In a good sign, a group of foreign doctors were able to check out “Noor Jehan,” a 17-year-old African elephant in bad health at the Karachi Zoo, on Wednesday.

Four Paws, a global animal care group, has sent a team of vets and wildlife experts to the port city to treat the 17-year-old African elephant.

The South Asian country is in the middle of one of its worst economic disasters, with problems like high external debts, historically high inflation, and slow growth.

Not only has this chaos hurt people, but it has also hurt animals. When people heard that Noor Jehan wasn’t getting the care she needed, there was a big fuss on social media. Then, the foreign organization sent a team to the city.

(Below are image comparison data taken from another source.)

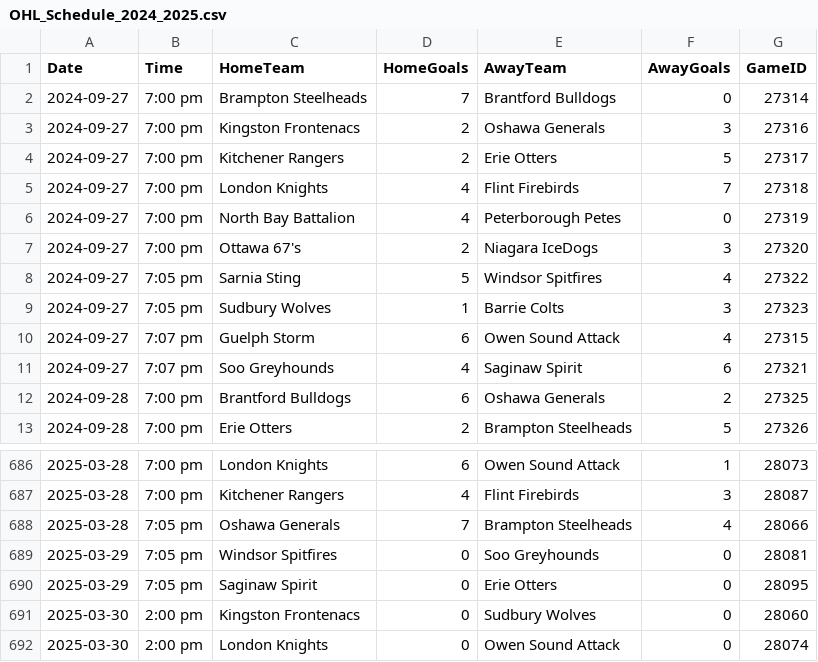
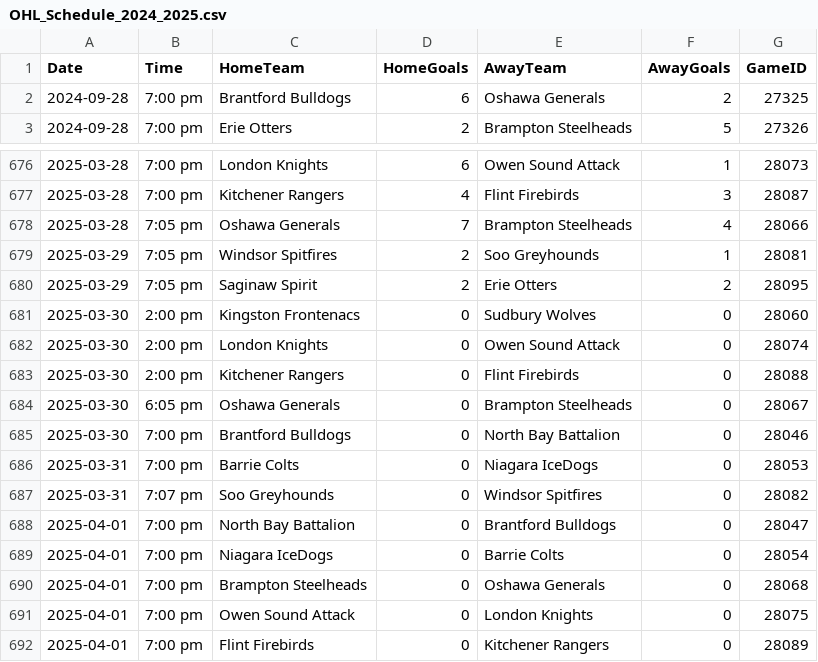
Before and after one commit to InsightDynamics/OHLStatHub, a CSV file: docs/OHL_SCHEDULE/OHL_Schedule_2024_2025.csv, drawn as a sheet; only a part is shown, gaps mark what is left out; the shorter side is filled out with more unchanged rows.

```diff
--- a/docs/OHL_SCHEDULE/OHL_Schedule_2024_2025.csv
+++ b/docs/OHL_SCHEDULE/OHL_Schedule_2024_2025.csv
@@ -1,12 +1,2 @@
 Date,Time,HomeTeam,HomeGoals,AwayTeam,AwayGoals,GameID
-2024-09-27,7:00 pm,Brampton Steelheads,7,Brantford Bulldogs,0,27314
-2024-09-27,7:00 pm,Kingston Frontenacs,2,Oshawa Generals,3,27316
-2024-09-27,7:00 pm,Kitchener Rangers,2,Erie Otters,5,27317
-2024-09-27,7:00 pm,London Knights,4,Flint Firebirds,7,27318
-2024-09-27,7:00 pm,North Bay Battalion,4,Peterborough Petes,0,27319
-2024-09-27,7:00 pm,Ottawa 67's,2,Niagara IceDogs,3,27320
-2024-09-27,7:05 pm,Sarnia Sting,5,Windsor Spitfires,4,27322
-2024-09-27,7:05 pm,Sudbury Wolves,1,Barrie Colts,3,27323
-2024-09-27,7:07 pm,Guelph Storm,6,Owen Sound Attack,4,27315
-2024-09-27,7:07 pm,Soo Greyhounds,4,Saginaw Spirit,6,27321
 2024-09-28,7:00 pm,Brantford Bulldogs,6,Oshawa Generals,2,27325
@@ -688,4 +678,4 @@ Date,Time,HomeTeam,HomeGoals,AwayTeam,AwayGoals,GameID
 2025-03-28,7:05 pm,Oshawa Generals,7,Brampton Steelheads,4,28066
-2025-03-29,7:05 pm,Windsor Spitfires,0,Soo Greyhounds,0,28081
-2025-03-29,7:05 pm,Saginaw Spirit,0,Erie Otters,0,28095
+2025-03-29,7:05 pm,Windsor Spitfires,2,Soo Greyhounds,1,28081
+2025-03-29,7:05 pm,Saginaw Spirit,2,Erie Otters,2,28095
 2025-03-30,2:00 pm,Kingston Frontenacs,0,Sudbury Wolves,0,28060
```
Also changed, not shown: 3 other files.
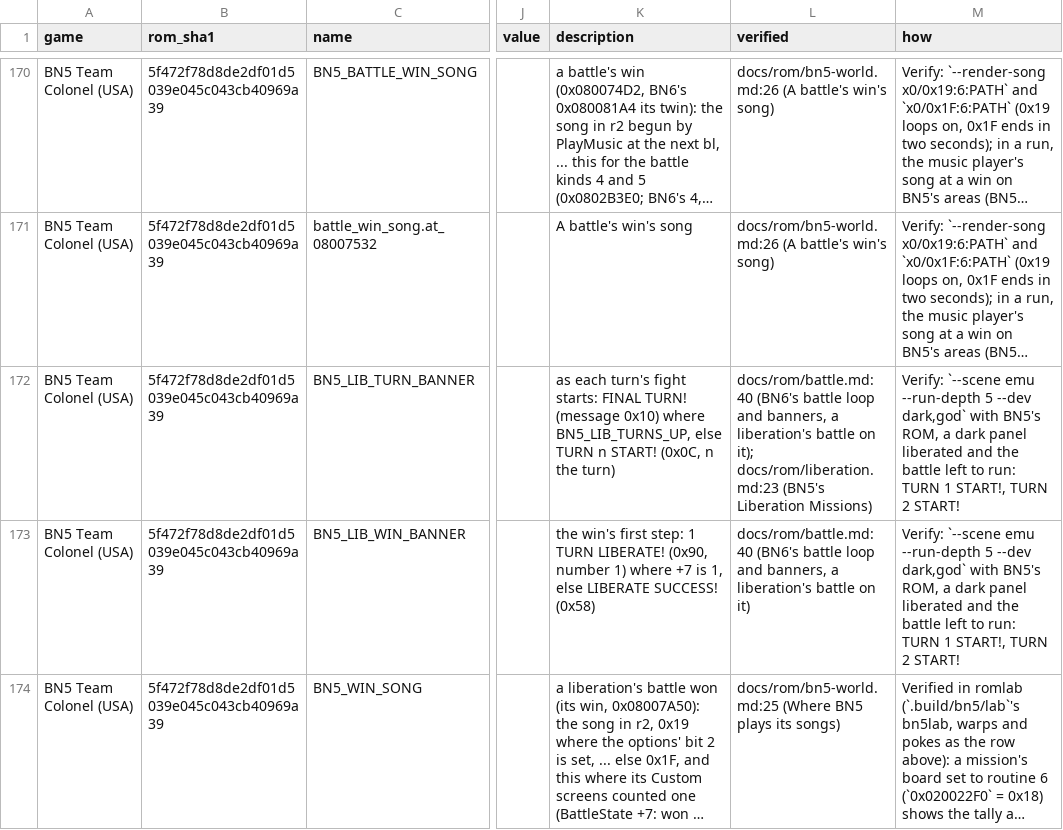
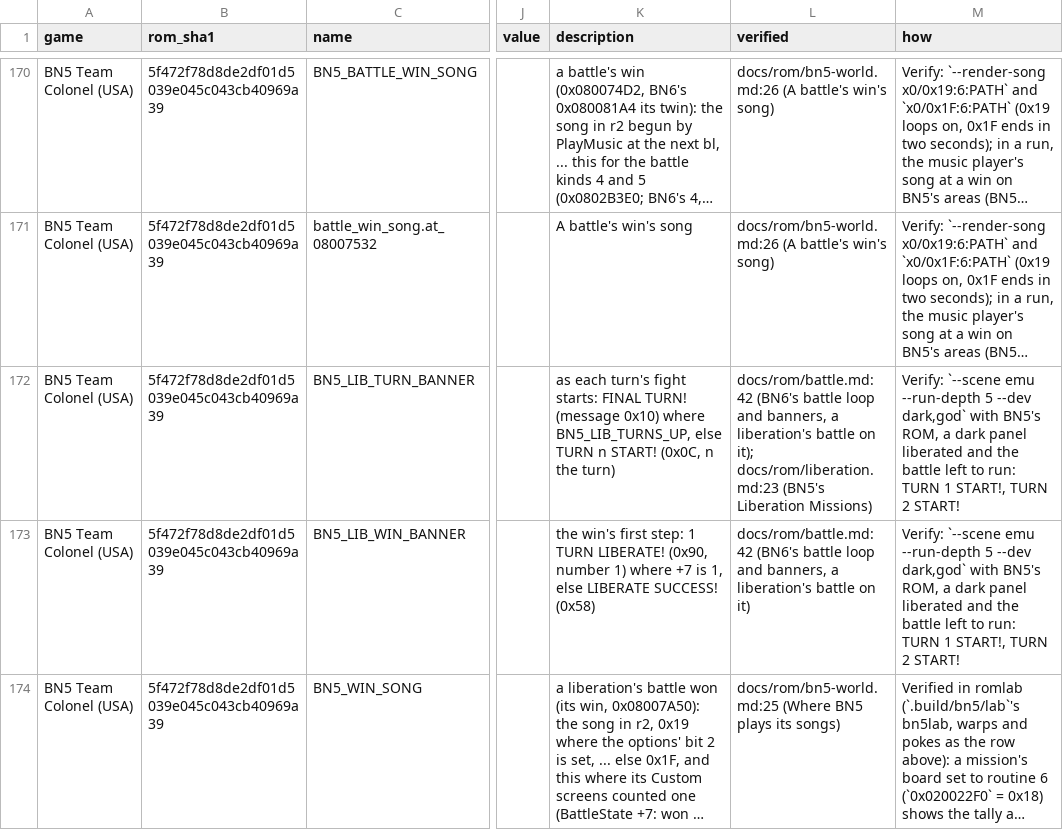
Before and after one commit to saschb2b/Mega-Man-Battle-Network-Cyberworld-Endless, a CSV file: docs/symbols/bn5-colonel-us.csv, drawn as a sheet; only a part is shown, gaps mark what is left out; long unchanged cells end in …; the diff covers the shown part only; the diff names each change by its address in the sheet, - before the commit and + after, or states it on an @@ line.

```diff
--- a/docs/symbols/bn5-colonel-us.csv
+++ b/docs/symbols/bn5-colonel-us.csv
-L172 (verified): docs/rom/battle.md:40 (BN6's battle…
+L172 (verified): docs/rom/battle.md:42 (BN6's battle…
-L173 (verified): docs/rom/battle.md:40 (BN6's battle…
+L173 (verified): docs/rom/battle.md:42 (BN6's battle…
```
Also changed, not shown: 11 edited cells elsewhere in this file, 57 other files.
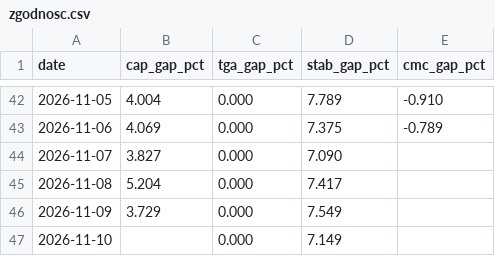
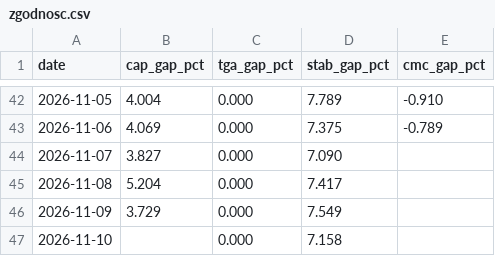
Before and after one commit to capitalflowai-app/capitalflowai-app.github.io, a CSV file: kontrola/zgodnosc.csv, drawn as a sheet; only a part is shown, gaps mark what is left out.

```diff
--- a/kontrola/zgodnosc.csv
+++ b/kontrola/zgodnosc.csv
@@ -46,2 +46,2 @@ date,cap_gap_pct,tga_gap_pct,stab_gap_pct,cmc_gap_pct
 2026-11-09,3.729,0.000,7.549,
-2026-11-10,,0.000,7.149,
+2026-11-10,,0.000,7.158,
```
Also changed, not shown: kontrola/ark-arkb.csv, kontrola/etf-emitent.csv, 4 other files.
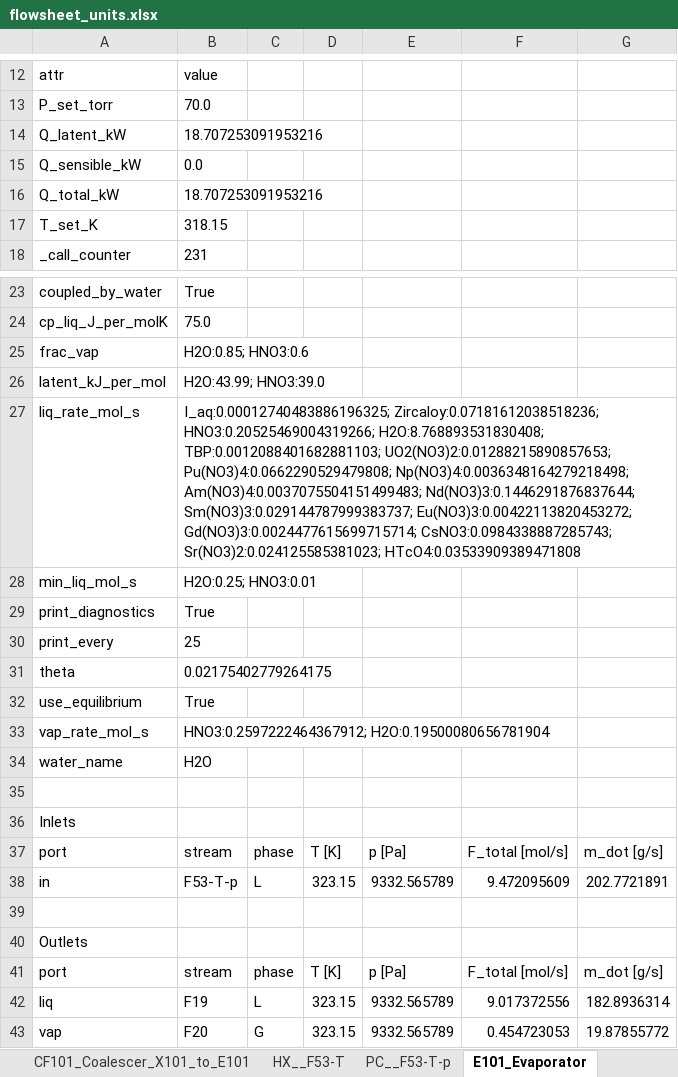
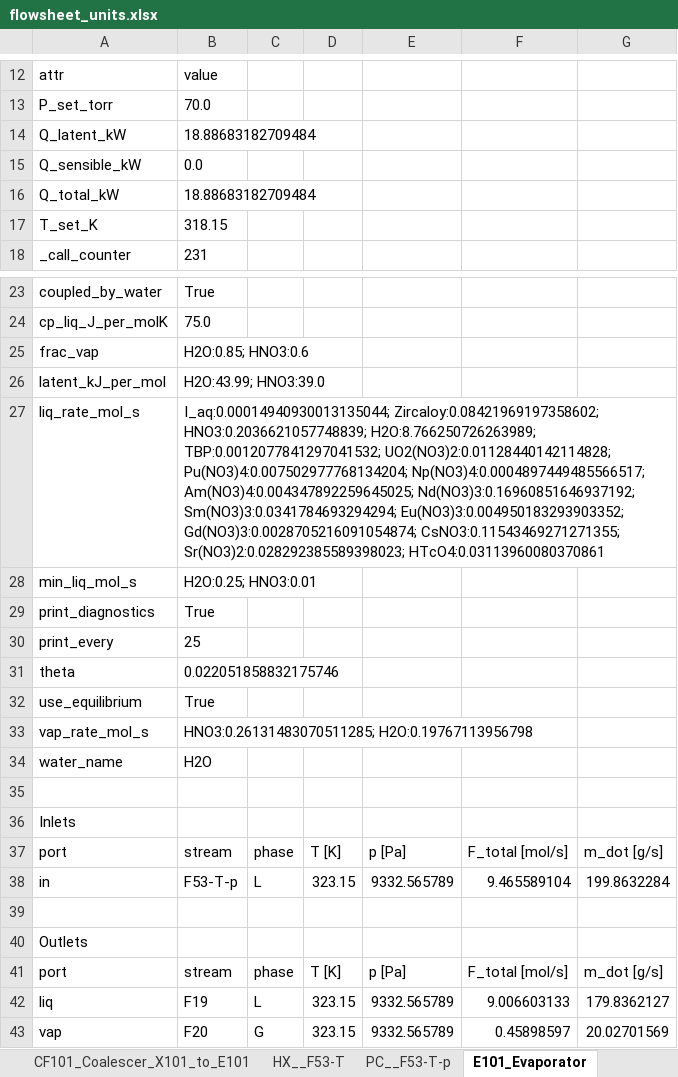
Before and after one commit to cweston112/Flowsheeting-FYD-project, an Excel workbook: flowsheet_units.xlsx, sheet E101_Evaporator, drawn as a sheet; only a part is shown, gaps mark what is left out; values as stored, in another font and other column widths than the file's, no borders; the diff names each change by its address in the sheet, - before the commit and + after, or states it on an @@ line.

```diff
--- a/flowsheet_units.xlsx (sheet E101_Evaporator)
+++ b/flowsheet_units.xlsx (sheet E101_Evaporator)
-B14: 18.707253091953216
+B14: 18.88683182709484
-B16: 18.707253091953216
+B16: 18.88683182709484
-B27: I_aq:0.00012740483886196325; Zircaloy:0.07181612038518236; HNO3:0.20525469004319266; H2O:8.768893531830408; TBP:0.0012088401682881103; UO2(NO3)2:0.01288215890857653; Pu(NO3)4:0.0662290529479808; Np(NO3)4:0.0036348164279218498; Am(NO3)4:0.0037075504151499483; Nd(NO3)3:0.1446291876837644; Sm(NO3)3:0.029144787999383737; Eu(NO3)3:0.00422113820453272; Gd(NO3)3:0.0024477615699715714; CsNO3:0.0984338887285743; Sr(NO3)2:0.024125585381023; HTcO4:0.03533909389471808
+B27: I_aq:0.00014940930013135044; Zircaloy:0.08421969197358602; HNO3:0.2036621057748839; H2O:8.766250726263989; TBP:0.0012077841297041532; UO2(NO3)2:0.01128440142114828; Pu(NO3)4:0.007502977768134204; Np(NO3)4:0.0004897449485566517; Am(NO3)4:0.004347892259645025; Nd(NO3)3:0.16960851646937192; Sm(NO3)3:0.0341784693294294; Eu(NO3)3:0.004950183293903352; Gd(NO3)3:0.0028705216091054874; CsNO3:0.11543469271271355; Sr(NO3)2:0.028292385589398023; HTcO4:0.03113960080370861
-B31: 0.02175402779264175
+B31: 0.022051858832175746
-B33: HNO3:0.2597222464367912; H2O:0.19500080656781904
+B33: HNO3:0.26131483070511285; H2O:0.19767113956798
-F38: 9.472095609
+F38: 9.465589104
-G38: 202.7721891
+G38: 199.8632284
-F42: 9.017372556
+F42: 9.006603133
-G42: 182.8936314
+G42: 179.8362127
-F43: 0.454723053
+F43: 0.45898597
-G43: 19.87855772
+G43: 20.02701569
```
Also changed, not shown: sheet X101_TBP_Extraction, sheet E102_Evaporator, sheet D101_NO2_Absorber, sheet X103_Final_Strip, sheet X102_AHA_Strip, sheet CF101_Coalescer_X101_to_E101, 50 more sheets, stream_table.xlsx, 3 other files.
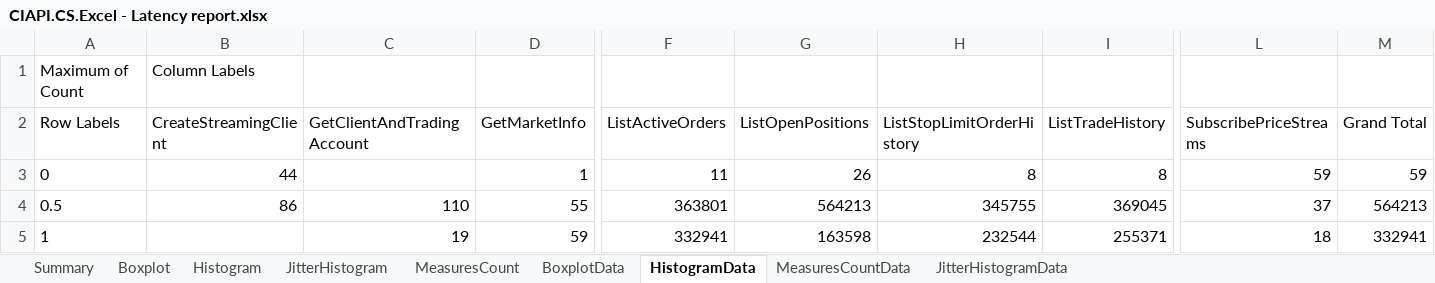
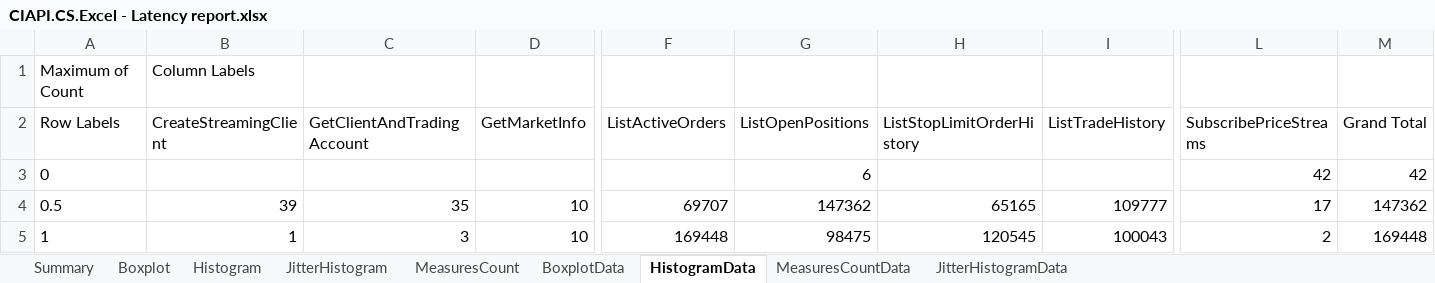
Before and after one commit to fandrei/AppMetrics, an Excel workbook: Reports/CIAPI.CS.Excel - Latency report.xlsx, sheet HistogramData, drawn as a sheet; only a part is shown, gaps mark what is left out; values as stored, in another font and other column widths than the file's, no borders; the diff covers the shown part only; the diff names each change by its address in the sheet, - before the commit and + after, or states it on an @@ line.

Commit message:
data update

```diff
--- a/Reports/CIAPI.CS.Excel - Latency report.xlsx (sheet HistogramData)
+++ b/Reports/CIAPI.CS.Excel - Latency report.xlsx (sheet HistogramData)
-B3 (CreateStreamingClient): 44
+B3 (CreateStreamingClient): (empty)
-D3 (GetMarketInfo): 1
+D3 (GetMarketInfo): (empty)
-F3 (ListActiveOrders): 11
+F3 (ListActiveOrders): (empty)
-G3 (ListOpenPositions): 26
+G3 (ListOpenPositions): 6
-H3 (ListStopLimitOrderHistory): 8
+H3 (ListStopLimitOrderHistory): (empty)
-I3 (ListTradeHistory): 8
+I3 (ListTradeHistory): (empty)
-L3 (SubscribePriceStreams): 59
+L3 (SubscribePriceStreams): 42
-M3 (Grand Total): 59
+M3 (Grand Total): 42
-B4 (CreateStreamingClient): 86
+B4 (CreateStreamingClient): 39
-C4 (GetClientAndTradingAccount): 110
+C4 (GetClientAndTradingAccount): 35
-D4 (GetMarketInfo): 55
+D4 (GetMarketInfo): 10
-F4 (ListActiveOrders): 363801
+F4 (ListActiveOrders): 69707
-G4 (ListOpenPositions): 564213
+G4 (ListOpenPositions): 147362
-H4 (ListStopLimitOrderHistory): 345755
+H4 (ListStopLimitOrderHistory): 65165
-I4 (ListTradeHistory): 369045
+I4 (ListTradeHistory): 109777
-L4 (SubscribePriceStreams): 37
+L4 (SubscribePriceStreams): 17
-M4 (Grand Total): 564213
+M4 (Grand Total): 147362
-B5 (CreateStreamingClient): (empty)
+B5 (CreateStreamingClient): 1
-C5 (GetClientAndTradingAccount): 19
+C5 (GetClientAndTradingAccount): 3
-D5 (GetMarketInfo): 59
+D5 (GetMarketInfo): 10
-F5 (ListActiveOrders): 332941
+F5 (ListActiveOrders): 169448
-G5 (ListOpenPositions): 163598
+G5 (ListOpenPositions): 98475
-H5 (ListStopLimitOrderHistory): 232544
+H5 (ListStopLimitOrderHistory): 120545
-I5 (ListTradeHistory): 255371
+I5 (ListTradeHistory): 100043
-L5 (SubscribePriceStreams): 18
+L5 (SubscribePriceStreams): 2
-M5 (Grand Total): 332941
+M5 (Grand Total): 169448
```
Also changed, not shown: 5 added rows, 3 removed rows and 107 edited cells elsewhere in this sheet, sheet BoxplotData, sheet MeasuresCountData, sheet JitterHistogramData, sheet Summary, sheet JitterHistogram, sheet Histogram, 1 more sheet, charts or pictures, 5 other files.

In a statement released after the test, the organization said that, as planned, the team used ropes carried by a crane to fix and stabilize Noor Jehan with the help of zookeepers.

Once she was in the right place, the experts began to put her to sleep so they could do the planned evaluation. But as soon as the medicine started to take effect, Noor Jehan was too weak to stand on her own, even with the help of the crane.

Four Paws doctors check on Noor Jehan, an African elephant who is 17 years old and lives at the Karachi Zoo.
Doctors from Four Paws check on Noor Jehan, a 17-year-old African elephant at the Karachi Zoo. — Four Paws
The vets quickly gave the prepared antidotes to reverse the effects of the sedative. The team was able to calm her down by talking to her and standing next to her while the expert vets did their work. This meant that the test could still go on.

The thermal infrared camera was used first. Luckily, it didn’t find any broken bones. However, the results of the ultrasound showed what was wrong with her.

“With a broken pelvic diaphragm, we could find an inner abscess. These results made it clear that she must have been hurt in some way, which explains both her painful health state and her strange body position.

The statement said that the hematoma squeezes the urethra and makes it hard to urinate, which affects how well the kidneys work.

Also, her bowels have a lot of gas because she has been immobile for a long time. The organization said that because of her strange body position, the ligaments in her back legs have shrunk and the muscles have wasted away.

Four Paws said that to treat her, she needs to move around a lot to wake up and train her muscles again. This will also help her stomach move better.

African elephant Noor Jehan, who is 17 years old, at the Karachi Zoo. — Four Paws
“Noor Jehan,” a 17-year-old African elephant at the Karachi Zoo. Four Pups
The amount of gas in the gut also needs to be cut down with a special diet. Also, tests in the lab and histology have been done, and open cuts have been treated. The team used drugs, vitamins, pain relievers, and water treatment.

“Tomorrow, the team will make special recommendations, such as medical care and enrichment for the cage, that will help ease the pain and speed up the healing process.”